That once colicky newborn I took all over Los Angeles is now 11. So these days, I make it a point instead to stop and tell mothers of tiny babies how beautiful and special they are, even if they are in mid-squawk and especially if the mother looks flustered. I am paying it forward, because that advice and those words I received at my support group saved me. My leader threw me a rope that day, just when I was feeling the tide pull me under. We all need to be ready to throw ropes to other moms when we see them struggling; we are, after all, the ones who know how long the rope needs to be to reach them, because we have been there. Have a rope ready, just in case.

This post originally appeared on The Huffington Post

 



This Is 39

photo credit: Aidan Donnelley Rowley

photo credit: Aidan Donnelley Rowley

I am feeling my age. Age is a loaded word and concept, but in my case, what I mean is that I feel this year of 39 completely: this is not just another year in the life. When I was younger, the milestone birthdays seemed to be 13, 16, 18, and 21. I remember announcing what I believed to be the last of them at 25, a birthday I felt marked the beginning of when “everything counts” as well as my ability to finally rent a car on my own. But 39 has been a milestone too — maybe even more than 40 will be. I feel as if I am standing in a more significant threshold, leaving one place and entering another.

This is <em>my</em> 39, here at the beginning of 2014:
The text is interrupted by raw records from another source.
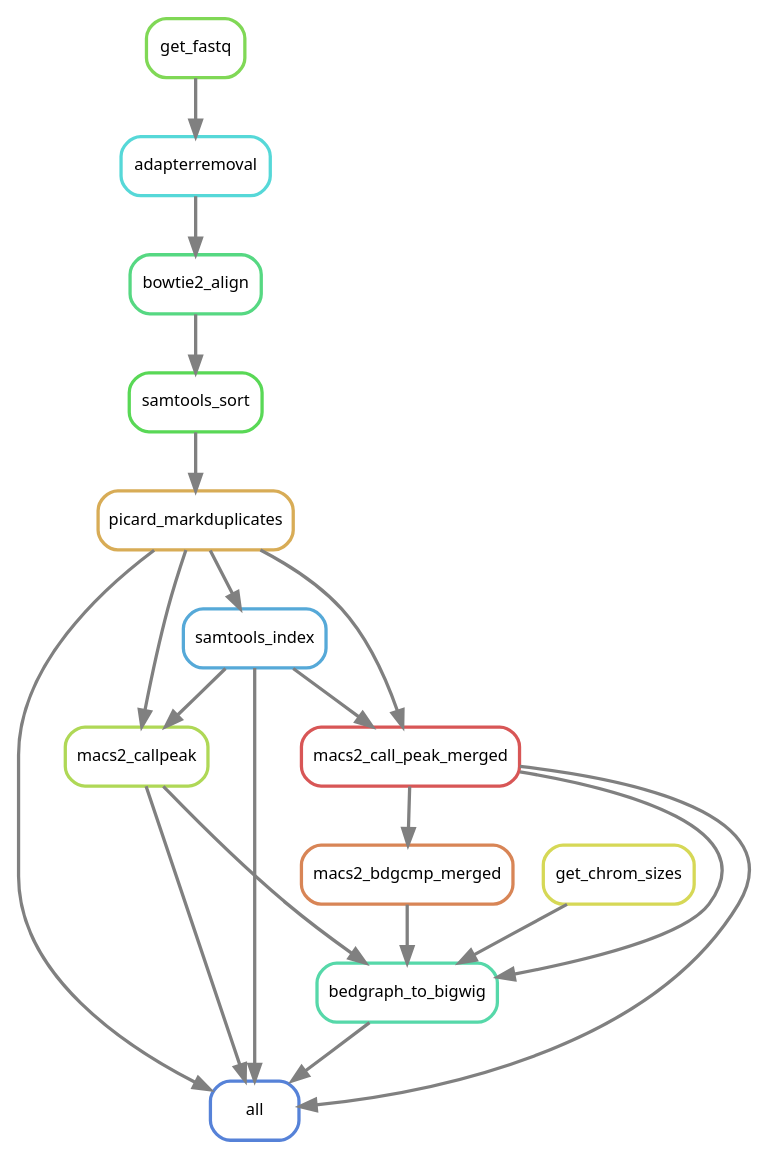
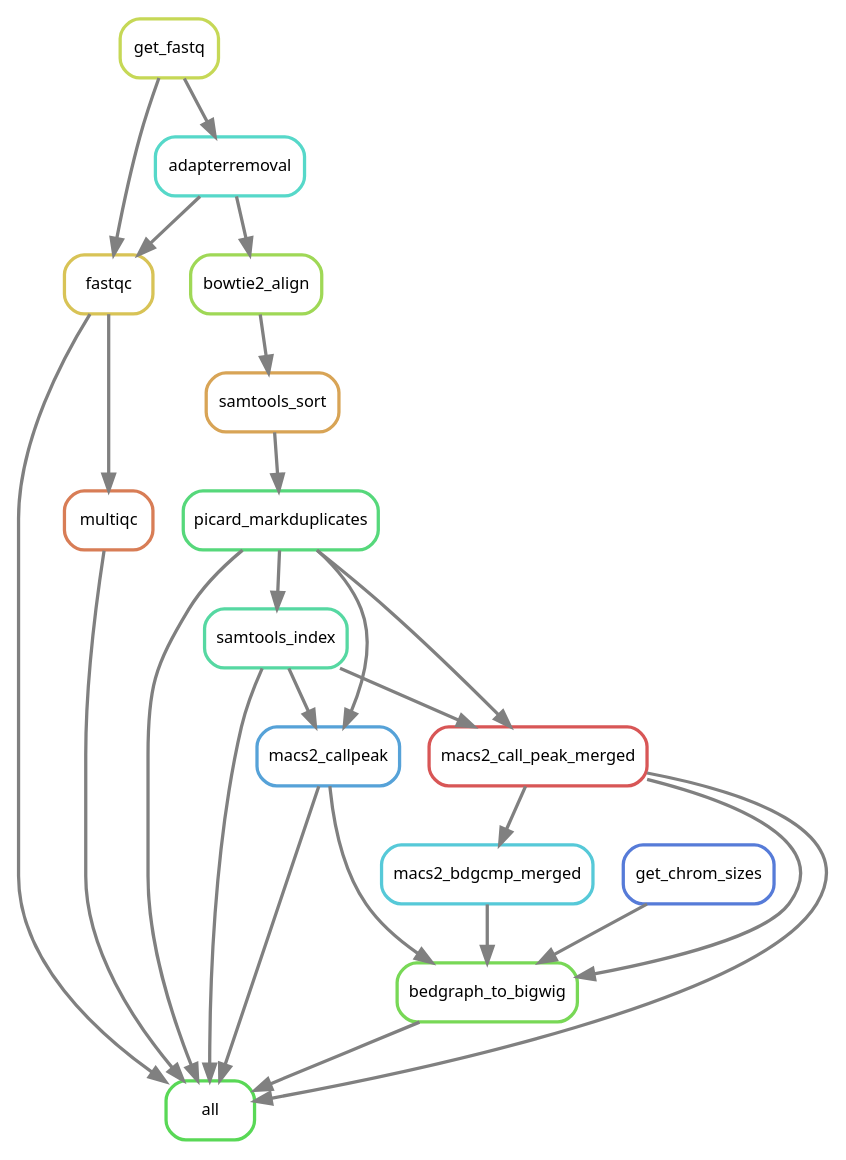
Before and after one commit to smped/PRJNA509779: the diagram in workflow/rules/rulegraph.dot, drawn with Graphviz. The commit also changed 22 other files, not shown here.

Commit message:
Success up to macs2 callpeak

```diff
--- a/workflow/rules/rulegraph.dot
+++ b/workflow/rules/rulegraph.dot
@@ -1,36 +1,43 @@
 digraph snakemake_dag {
     graph[bgcolor=white, margin=0];
     node[shape=box, style=rounded, fontname=sans,                 fontsize=10, penwidth=2];
     edge[penwidth=2, color=grey];
-	0[label = "all", color = "0.61 0.6 0.85", style="rounded"];
-	1[label = "picard_markduplicates", color = "0.11 0.6 0.85", style="rounded"];
-	2[label = "samtools_sort", color = "0.33 0.6 0.85", style="rounded"];
-	3[label = "bowtie2_align", color = "0.39 0.6 0.85", style="rounded"];
-	4[label = "adapterremoval", color = "0.50 0.6 0.85", style="rounded"];
-	5[label = "get_fastq", color = "0.28 0.6 0.85", style="rounded"];
-	6[label = "samtools_index", color = "0.56 0.6 0.85", style="rounded"];
-	7[label = "macs2_callpeak", color = "0.22 0.6 0.85", style="rounded"];
-	8[label = "macs2_call_peak_merged", color = "0.00 0.6 0.85", style="rounded"];
-	9[label = "bedgraph_to_bigwig", color = "0.44 0.6 0.85", style="rounded"];
-	10[label = "get_chrom_sizes", color = "0.17 0.6 0.85", style="rounded"];
-	11[label = "macs2_bdgcmp_merged", color = "0.06 0.6 0.85", style="rounded"];
+	0[label = "all", color = "0.33 0.6 0.85", style="rounded"];
+	1[label = "fastqc", color = "0.14 0.6 0.85", style="rounded"];
+	2[label = "get_fastq", color = "0.19 0.6 0.85", style="rounded"];
+	3[label = "adapterremoval", color = "0.48 0.6 0.85", style="rounded"];
+	4[label = "multiqc", color = "0.05 0.6 0.85", style="rounded"];
+	5[label = "picard_markduplicates", color = "0.38 0.6 0.85", style="rounded"];
+	6[label = "samtools_sort", color = "0.10 0.6 0.85", style="rounded"];
+	7[label = "bowtie2_align", color = "0.24 0.6 0.85", style="rounded"];
+	8[label = "samtools_index", color = "0.43 0.6 0.85", style="rounded"];
+	9[label = "macs2_callpeak", color = "0.57 0.6 0.85", style="rounded"];
+	10[label = "macs2_call_peak_merged", color = "0.00 0.6 0.85", style="rounded"];
+	11[label = "bedgraph_to_bigwig", color = "0.29 0.6 0.85", style="rounded"];
+	12[label = "get_chrom_sizes", color = "0.62 0.6 0.85", style="rounded"];
+	13[label = "macs2_bdgcmp_merged", color = "0.52 0.6 0.85", style="rounded"];
+	4 -> 0
+	1 -> 0
+	11 -> 0
+	5 -> 0
 	8 -> 0
-	1 -> 0
-	7 -> 0
 	9 -> 0
-	6 -> 0
+	10 -> 0
 	2 -> 1
-	3 -> 2
-	4 -> 3
-	5 -> 4
-	1 -> 6
-	6 -> 7
-	1 -> 7
-	6 -> 8
-	1 -> 8
-	10 -> 9
-	7 -> 9
+	3 -> 1
+	2 -> 3
+	1 -> 4
+	6 -> 5
+	7 -> 6
+	3 -> 7
+	5 -> 8
 	8 -> 9
-	11 -> 9
-	8 -> 11
+	5 -> 9
+	8 -> 10
+	5 -> 10
+	10 -> 11
+	13 -> 11
+	9 -> 11
+	12 -> 11
+	10 -> 13
 }            
```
At 39, you splurge on Justin Timberlake concert tickets because you love him in a way that almost feels inappropriate — even though you still remember his hair circa the ’90s — but then you find that his concert homage to Bel Biv Devoe’s “Poison” thrills you even more than “Suit and Tie.”

You do all your Christmas shopping on Amazon — not because you are all savvy and techy, but for the simple reasons that you cannot bear to deal with crowds and parking at the shopping malls and you don’t have time to shop on foot anyway. (I once spent New Year’s Eve in Times Square. I went to Woodstock in ’94. When did I become such a wimp and so “busy?”)

People you love have cancer. <em>Way too many</em> people you love have cancer. It makes you angry. And scared.

Thus, you look at moles differently. You start staring in the bathroom mirror for long bouts of time, trying to figure out what is going on above your upper lip and what to do about your forehead and WTH that tiny bump on your temple is.

You dish with your college girlfriends about miracle devices that remove chin hairs and the most comfortable yoga pants for school pick up. Because, you know, that is <em>hot</em>.

Your husband remarks to you that Taylor Swift seems like “she’d be a really cool girl to have… as a daughter.”

You find yourself keeping the car running so you can finish hearing that Guns ‘n’ Roses song on the radio — on the easy listening station (the hell?) — because it reminds you of college. Hall and Oates take you straight to the backseat of your parents’ car on road trips to the beach when you were a child, and Paul Simon and Billy Joel sing the songs that you hold sacred, the songs that your parents used to play <em>on a record player</em> at parties that went past your bedtime. You might tear up now when you recite all the lyrics to “Paul Revere.” (R.I.P., MCA.)

You cry at commercials and flipping You Tube videos. You don’t want to watch violent movies. You wonder how the teenagers at the mall have parents who let them dress that way. You realize with a start that although you believed you were Carrie when you watched <em>Sex and the City</em> on HBO, you now think of Carrie and her friends as “young,” and they totally wouldn’t hang out with you now that you drive a minivan.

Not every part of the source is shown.